In referring to an "underlying level of optimism" connected to more Canadians receiving the COVID-19 vaccine, Shapiro stressed the most significant challenge remains the border being closed to non-essential travel.
"Just focus on the border, recognizing anything around that is going to be a challenge -- not impossible -- but a challenge," he said. "But the only clarity exists around the border being open."
Shapiro spoke as the Blue Jays prepared to open a two-game series against the Miami Marlins in returning to playing "home" games at their Triple-A affiliate's ballpark in Buffalo, New York. The Blue Jays made the shift north to escape the heat and humidity in Florida, after spending the first two months of the season playing out of their spring training site in Dunedin.
The Blue Jays have not played in Toronto since closing the 2019 season with an 8-3 win over Tampa Bay on Sept. 29.
Last year, the Blue Jays were forced into a nomadic existence south of the border after Canadian health officials barred teams from crossing the border.
On Monday, Canadian Prime Minister Justin Trudeau said his nation won't be rushed into reopening its border, which has been closed since the coronavirus pandemic began in March 2020. Canadians returning to their homeland are required to immediately spend 14 days in self-quarantine.
The Blue Jays are currently committed to playing in Buffalo through July 4, which closes a 10-game homestand. Toronto isn't scheduled to play a home game again until opening a three-game series against Texas on July 16.
One change from last year is the Blue Jays will be playing in front of fans in Buffalo after fans were barred from attending games. New York state is allowing about 6,600 fans -- representing 35% capacity -- to attend games with that number expanding to 45% in two weeks.
The Blue Jays expect to enjoy more of a home-field advantage in Buffalo, as opposed to Dunedin where their games attracted either neutral crowds or fans of the visiting teams. Many of the Blue Jays players, including slugger Vladimir Guerrero Jr., are familiar to Buffalo fans after having spent time playing for the Triple-A Bison.
Toronto (27-25) went 10-11 at Dunedin this year, after going 17-9 in Buffalo last season and clinching its first playoff spot since 2016.
Shapiro declined to place a timeframe on when the Blue Jays would have to commit to staying in Buffalo beyond July 4. He did suggest it would take up to three weeks for the team to relocate to Toronto should the Blue Jays receive government approval.
Shapiro declined to get into hypotheticals when asked whether the Blue Jays would return home if fans could not attend games by saying any option would be discussed among the team's staff and players.
"We want to get home. I think that's the overarching feeling, that desire to be back in Toronto. But it's hard to answer that hypothetical," Shapiro said.
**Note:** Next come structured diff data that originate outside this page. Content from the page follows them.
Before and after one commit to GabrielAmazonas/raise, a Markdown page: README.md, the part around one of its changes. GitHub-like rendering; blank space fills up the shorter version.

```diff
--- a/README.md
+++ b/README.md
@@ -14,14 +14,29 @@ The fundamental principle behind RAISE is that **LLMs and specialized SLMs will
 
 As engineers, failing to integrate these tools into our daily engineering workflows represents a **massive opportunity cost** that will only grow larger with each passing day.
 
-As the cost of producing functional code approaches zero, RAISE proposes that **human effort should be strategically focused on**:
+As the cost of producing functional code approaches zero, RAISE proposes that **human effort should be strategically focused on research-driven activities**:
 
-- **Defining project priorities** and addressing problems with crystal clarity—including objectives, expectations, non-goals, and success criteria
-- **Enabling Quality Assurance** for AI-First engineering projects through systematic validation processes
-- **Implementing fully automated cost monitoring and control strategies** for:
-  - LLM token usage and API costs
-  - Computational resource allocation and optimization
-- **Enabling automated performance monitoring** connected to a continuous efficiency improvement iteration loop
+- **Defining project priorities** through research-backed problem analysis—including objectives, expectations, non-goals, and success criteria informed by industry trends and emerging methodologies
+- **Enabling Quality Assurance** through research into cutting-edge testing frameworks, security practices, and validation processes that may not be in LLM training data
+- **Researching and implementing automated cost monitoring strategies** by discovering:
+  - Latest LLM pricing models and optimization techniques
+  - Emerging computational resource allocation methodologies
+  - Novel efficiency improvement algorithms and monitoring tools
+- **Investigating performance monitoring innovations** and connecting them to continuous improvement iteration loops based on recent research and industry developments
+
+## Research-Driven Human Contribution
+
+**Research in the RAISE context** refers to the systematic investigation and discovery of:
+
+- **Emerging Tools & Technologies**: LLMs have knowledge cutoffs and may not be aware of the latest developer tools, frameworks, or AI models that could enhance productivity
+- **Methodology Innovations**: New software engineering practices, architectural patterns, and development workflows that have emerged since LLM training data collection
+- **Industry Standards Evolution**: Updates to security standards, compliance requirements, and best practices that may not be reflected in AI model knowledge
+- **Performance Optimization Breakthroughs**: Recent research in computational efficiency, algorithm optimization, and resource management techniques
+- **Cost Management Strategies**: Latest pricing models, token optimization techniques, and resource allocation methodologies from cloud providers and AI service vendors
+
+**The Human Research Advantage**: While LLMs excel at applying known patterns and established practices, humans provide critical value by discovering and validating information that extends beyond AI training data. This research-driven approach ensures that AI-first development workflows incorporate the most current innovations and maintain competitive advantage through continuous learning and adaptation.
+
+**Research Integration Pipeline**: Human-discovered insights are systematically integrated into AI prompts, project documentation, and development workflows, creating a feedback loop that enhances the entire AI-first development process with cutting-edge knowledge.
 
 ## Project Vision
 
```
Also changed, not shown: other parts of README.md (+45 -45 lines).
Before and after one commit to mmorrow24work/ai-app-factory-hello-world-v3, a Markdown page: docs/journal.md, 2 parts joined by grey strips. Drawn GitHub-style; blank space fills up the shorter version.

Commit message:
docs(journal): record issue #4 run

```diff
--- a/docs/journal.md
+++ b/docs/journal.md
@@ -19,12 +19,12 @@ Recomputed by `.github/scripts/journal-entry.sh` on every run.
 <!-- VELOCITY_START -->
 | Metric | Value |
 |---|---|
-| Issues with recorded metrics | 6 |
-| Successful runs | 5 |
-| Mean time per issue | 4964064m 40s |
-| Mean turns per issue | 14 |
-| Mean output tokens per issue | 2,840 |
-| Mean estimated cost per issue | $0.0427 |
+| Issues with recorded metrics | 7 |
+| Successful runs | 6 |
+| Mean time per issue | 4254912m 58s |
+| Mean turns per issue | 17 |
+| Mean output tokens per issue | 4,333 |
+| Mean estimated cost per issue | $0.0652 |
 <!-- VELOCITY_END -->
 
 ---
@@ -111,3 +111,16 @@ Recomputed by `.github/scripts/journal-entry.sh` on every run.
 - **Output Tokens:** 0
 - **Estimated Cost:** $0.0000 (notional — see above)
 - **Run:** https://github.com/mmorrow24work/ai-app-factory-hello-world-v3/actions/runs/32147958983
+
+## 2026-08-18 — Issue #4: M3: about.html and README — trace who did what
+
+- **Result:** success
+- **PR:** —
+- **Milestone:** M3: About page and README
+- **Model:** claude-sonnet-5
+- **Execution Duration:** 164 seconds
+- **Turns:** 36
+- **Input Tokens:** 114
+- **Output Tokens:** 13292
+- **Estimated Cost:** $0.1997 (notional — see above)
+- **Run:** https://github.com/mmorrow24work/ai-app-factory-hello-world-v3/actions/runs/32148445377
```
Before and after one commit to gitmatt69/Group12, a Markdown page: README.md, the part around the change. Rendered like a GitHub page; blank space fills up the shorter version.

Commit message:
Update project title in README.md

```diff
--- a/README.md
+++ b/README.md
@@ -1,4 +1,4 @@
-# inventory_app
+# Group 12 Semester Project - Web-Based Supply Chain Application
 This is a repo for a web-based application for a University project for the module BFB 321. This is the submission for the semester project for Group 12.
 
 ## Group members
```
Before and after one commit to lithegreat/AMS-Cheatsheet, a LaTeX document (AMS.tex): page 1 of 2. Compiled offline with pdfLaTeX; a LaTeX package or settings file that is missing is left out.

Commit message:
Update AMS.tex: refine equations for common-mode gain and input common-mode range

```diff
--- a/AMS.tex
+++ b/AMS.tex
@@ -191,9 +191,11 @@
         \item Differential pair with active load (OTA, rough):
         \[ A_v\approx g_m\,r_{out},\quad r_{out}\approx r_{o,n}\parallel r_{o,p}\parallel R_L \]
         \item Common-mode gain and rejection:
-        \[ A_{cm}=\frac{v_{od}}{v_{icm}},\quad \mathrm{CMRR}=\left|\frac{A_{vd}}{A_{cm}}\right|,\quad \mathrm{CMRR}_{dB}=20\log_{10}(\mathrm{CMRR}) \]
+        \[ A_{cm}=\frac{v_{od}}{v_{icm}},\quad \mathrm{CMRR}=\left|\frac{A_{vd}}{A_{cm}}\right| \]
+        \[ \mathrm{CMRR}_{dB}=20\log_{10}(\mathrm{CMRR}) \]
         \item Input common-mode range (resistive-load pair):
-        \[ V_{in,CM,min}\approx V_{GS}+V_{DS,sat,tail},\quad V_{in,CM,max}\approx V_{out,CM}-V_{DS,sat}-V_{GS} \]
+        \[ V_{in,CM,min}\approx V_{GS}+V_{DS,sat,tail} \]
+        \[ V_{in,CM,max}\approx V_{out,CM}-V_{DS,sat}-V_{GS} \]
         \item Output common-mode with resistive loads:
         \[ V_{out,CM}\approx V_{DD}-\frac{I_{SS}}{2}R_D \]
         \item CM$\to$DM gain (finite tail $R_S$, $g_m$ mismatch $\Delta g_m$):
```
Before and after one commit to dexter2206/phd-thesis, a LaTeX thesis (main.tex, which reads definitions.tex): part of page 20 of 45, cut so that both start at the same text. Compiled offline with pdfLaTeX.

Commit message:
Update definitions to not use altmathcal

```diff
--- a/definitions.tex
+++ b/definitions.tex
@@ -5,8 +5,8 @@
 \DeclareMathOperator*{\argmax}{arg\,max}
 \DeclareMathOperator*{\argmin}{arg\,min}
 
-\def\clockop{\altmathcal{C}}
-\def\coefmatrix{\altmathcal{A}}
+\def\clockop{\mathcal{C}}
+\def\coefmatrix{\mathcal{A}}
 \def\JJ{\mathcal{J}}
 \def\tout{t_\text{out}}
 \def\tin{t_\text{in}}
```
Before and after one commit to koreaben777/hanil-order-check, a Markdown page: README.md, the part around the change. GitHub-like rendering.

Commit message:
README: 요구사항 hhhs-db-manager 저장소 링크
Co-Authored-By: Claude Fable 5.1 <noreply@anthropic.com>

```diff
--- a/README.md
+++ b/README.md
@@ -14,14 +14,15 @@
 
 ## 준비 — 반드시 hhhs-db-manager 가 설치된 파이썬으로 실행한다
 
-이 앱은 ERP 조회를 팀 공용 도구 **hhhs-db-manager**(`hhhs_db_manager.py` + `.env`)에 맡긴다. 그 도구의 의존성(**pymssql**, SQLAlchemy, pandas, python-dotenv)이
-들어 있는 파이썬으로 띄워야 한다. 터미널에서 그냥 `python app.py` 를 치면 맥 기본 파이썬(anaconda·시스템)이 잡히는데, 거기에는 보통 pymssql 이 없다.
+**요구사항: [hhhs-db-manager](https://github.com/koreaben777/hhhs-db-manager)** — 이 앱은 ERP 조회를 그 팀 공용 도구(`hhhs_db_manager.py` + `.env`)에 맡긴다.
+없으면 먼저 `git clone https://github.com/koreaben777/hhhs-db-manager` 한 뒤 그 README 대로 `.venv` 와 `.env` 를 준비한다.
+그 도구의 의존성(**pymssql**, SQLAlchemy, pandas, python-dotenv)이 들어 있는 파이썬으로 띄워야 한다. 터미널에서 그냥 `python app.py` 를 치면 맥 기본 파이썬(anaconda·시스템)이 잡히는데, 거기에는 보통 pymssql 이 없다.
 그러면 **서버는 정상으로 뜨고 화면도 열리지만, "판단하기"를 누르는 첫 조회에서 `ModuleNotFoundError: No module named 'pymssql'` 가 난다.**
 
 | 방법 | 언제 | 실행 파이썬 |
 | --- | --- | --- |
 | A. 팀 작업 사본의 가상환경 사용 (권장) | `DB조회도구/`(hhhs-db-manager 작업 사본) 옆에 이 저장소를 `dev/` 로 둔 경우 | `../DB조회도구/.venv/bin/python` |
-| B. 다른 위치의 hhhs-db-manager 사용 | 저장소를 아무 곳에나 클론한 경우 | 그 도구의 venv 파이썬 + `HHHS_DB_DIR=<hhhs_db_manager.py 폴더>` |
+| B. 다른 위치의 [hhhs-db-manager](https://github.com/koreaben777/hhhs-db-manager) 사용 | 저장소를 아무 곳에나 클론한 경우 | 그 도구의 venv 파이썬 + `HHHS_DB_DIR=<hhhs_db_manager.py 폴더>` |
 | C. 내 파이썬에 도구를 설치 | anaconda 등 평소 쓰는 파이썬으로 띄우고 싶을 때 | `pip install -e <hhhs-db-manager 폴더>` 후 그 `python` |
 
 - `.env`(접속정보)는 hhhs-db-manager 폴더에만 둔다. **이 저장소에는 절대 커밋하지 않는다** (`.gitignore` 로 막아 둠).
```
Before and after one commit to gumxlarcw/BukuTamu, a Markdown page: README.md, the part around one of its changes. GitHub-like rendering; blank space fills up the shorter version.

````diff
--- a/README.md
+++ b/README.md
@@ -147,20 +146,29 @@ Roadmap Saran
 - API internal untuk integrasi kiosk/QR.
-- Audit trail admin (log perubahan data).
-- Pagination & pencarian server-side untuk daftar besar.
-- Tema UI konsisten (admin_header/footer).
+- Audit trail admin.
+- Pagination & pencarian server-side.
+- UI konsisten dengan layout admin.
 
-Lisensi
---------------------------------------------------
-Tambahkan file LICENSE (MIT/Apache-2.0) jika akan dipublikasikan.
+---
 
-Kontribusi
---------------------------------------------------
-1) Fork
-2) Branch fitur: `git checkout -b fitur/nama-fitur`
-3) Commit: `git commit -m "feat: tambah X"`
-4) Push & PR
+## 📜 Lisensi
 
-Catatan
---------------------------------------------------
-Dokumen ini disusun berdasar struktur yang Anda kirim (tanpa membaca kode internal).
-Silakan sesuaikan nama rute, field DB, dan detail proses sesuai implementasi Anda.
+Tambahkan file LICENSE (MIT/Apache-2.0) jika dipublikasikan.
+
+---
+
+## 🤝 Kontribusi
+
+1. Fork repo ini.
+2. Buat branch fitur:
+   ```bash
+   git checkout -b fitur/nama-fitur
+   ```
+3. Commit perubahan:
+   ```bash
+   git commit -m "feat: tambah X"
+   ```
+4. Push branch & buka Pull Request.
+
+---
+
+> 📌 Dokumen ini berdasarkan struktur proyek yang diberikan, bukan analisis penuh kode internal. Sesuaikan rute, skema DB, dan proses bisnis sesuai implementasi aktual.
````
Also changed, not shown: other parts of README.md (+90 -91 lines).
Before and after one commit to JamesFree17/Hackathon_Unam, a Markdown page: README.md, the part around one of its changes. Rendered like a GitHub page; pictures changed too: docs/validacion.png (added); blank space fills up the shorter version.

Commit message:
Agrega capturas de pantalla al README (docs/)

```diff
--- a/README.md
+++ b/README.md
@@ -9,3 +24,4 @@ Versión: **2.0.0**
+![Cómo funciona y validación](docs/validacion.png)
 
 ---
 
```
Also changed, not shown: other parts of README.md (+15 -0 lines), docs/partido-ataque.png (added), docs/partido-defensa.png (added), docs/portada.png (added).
He then chuckled when asked of the possibility of the team having to relocate a third time this year.
"We'd gladly endure hardship and burden to get home," Shapiro said.